Today we talk about chat support, the customer experience VALUE that it creates and the ROI of the business case to implement it.
Although we are skeptical about the value of chatbots, we are big believers in the value of online chat support. Earlier this month we shared that 44% of online consumers deem online chat support as one of the most important features a website can offer.
Why Online Chat Support is Good
From an organizational standpoint, chat support is cheaper than a phone call and it keeps the customer engaged without having to switch channels. Both brands and consumers appreciate the seamlessness of this experience.
An added value for the consumer, is that they can multi-task, meaning they don’t need to set aside dedicated time to resolve their issues. That said, consumers expect that their problem will be solved in a reasonable amount of time. And that the brand values their time.
Today we want to stress the importance of the implementation of this great customer experience tool.
What Happens When Things Go Wrong
Here is an example of our own bad experience last night. Let’s analyze what is happening to gain a better understanding of the implementation failures.
1) The agent is asking the customer for patience after the customer explained there was no time to spare.
2) The agent shared that this relationship is actually a threesome…
3) From the customer’s perspective, the speedy channel of online chat just became impersonal and inefficient.
We understand the need for the business case to work and that unless there is some attrition in the contact centers, the online chat turns into a bad investment.
So How Do You Solve That?
We would argue that, even with the attrition dollars, you are still not going to pay for the new ongoing licensing and tech support costs.

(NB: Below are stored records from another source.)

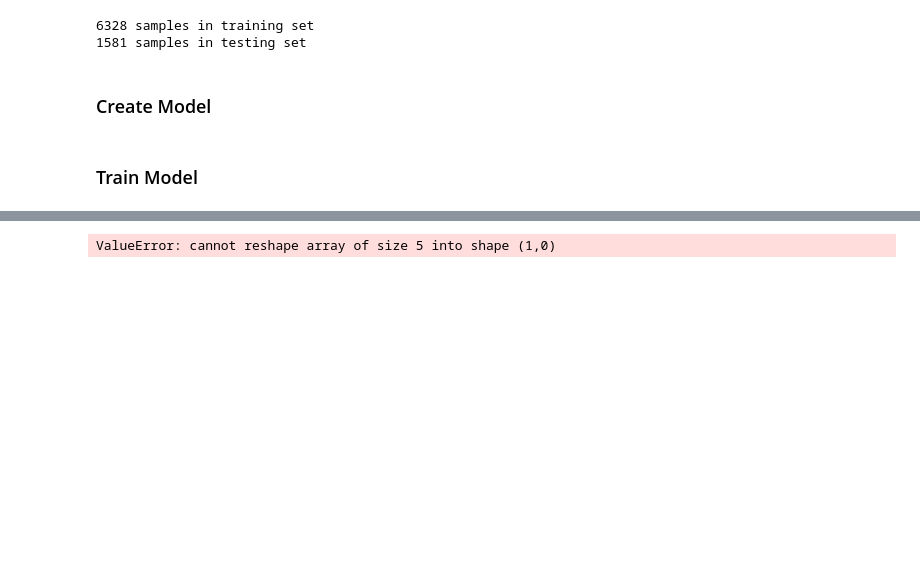
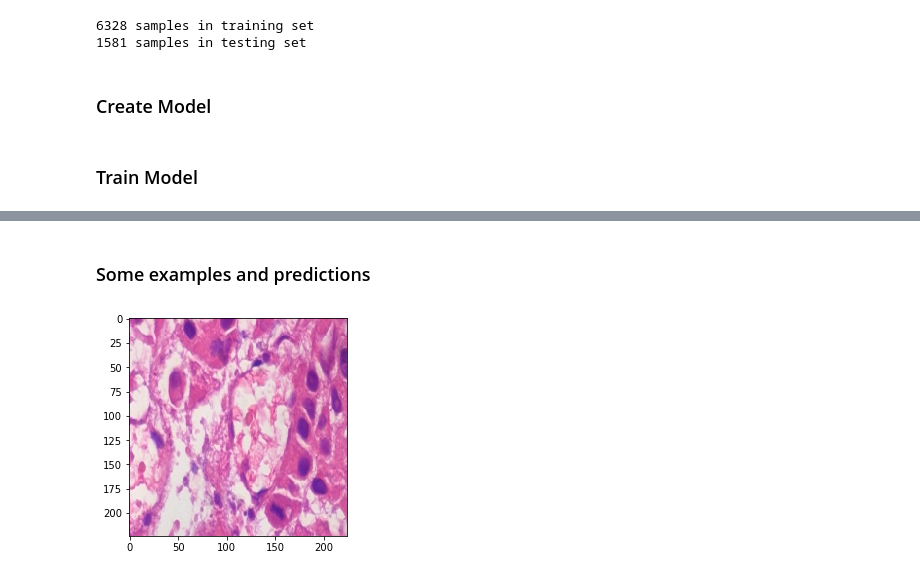
Before and after one commit to jordan0123/ml-course-project, a Jupyter notebook: ML Project.ipynb, the cells around one changed output, grey strips where cells are left out. Saved outputs shown, nothing was run; the diff lists cells and outputs as text; code cells hidden in the pictures; blank space fills up the shorter version.

```diff
--- a/ML Project.ipynb
+++ b/ML Project.ipynb
@@ -131,6 +132,9 @@ ValueError: A target array with shape (1581, 224, 224, 3) was passed for an outp
-# %%
-a = np.zeros(5)
-a.reshape((1, 0))
-print(a.shape)
-# %% [output]
-ValueError: cannot reshape array of size 5 into shape (1,0)
+# %% [markdown]
+<h3>Some examples and predictions</h3>
+# %%
+samples = 4
+index = random.randint(0, test_size - samples)
+for i in range(samples):
+    plt.imshow(images_test[index + i])
+# %% [output]
+[figure, added]
```
Also changed, not shown: parts of 3 cells of this notebook.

So why not keep the ratio a little more generous and have one agent serve two people rather than 4 people?
Perhaps then, you will be able to keep at least the illusion of dedicated customer care and will not make your customers fall asleep on their computers waiting for their turn to be helped.
This article was originally published on The Petrova Experience Blog.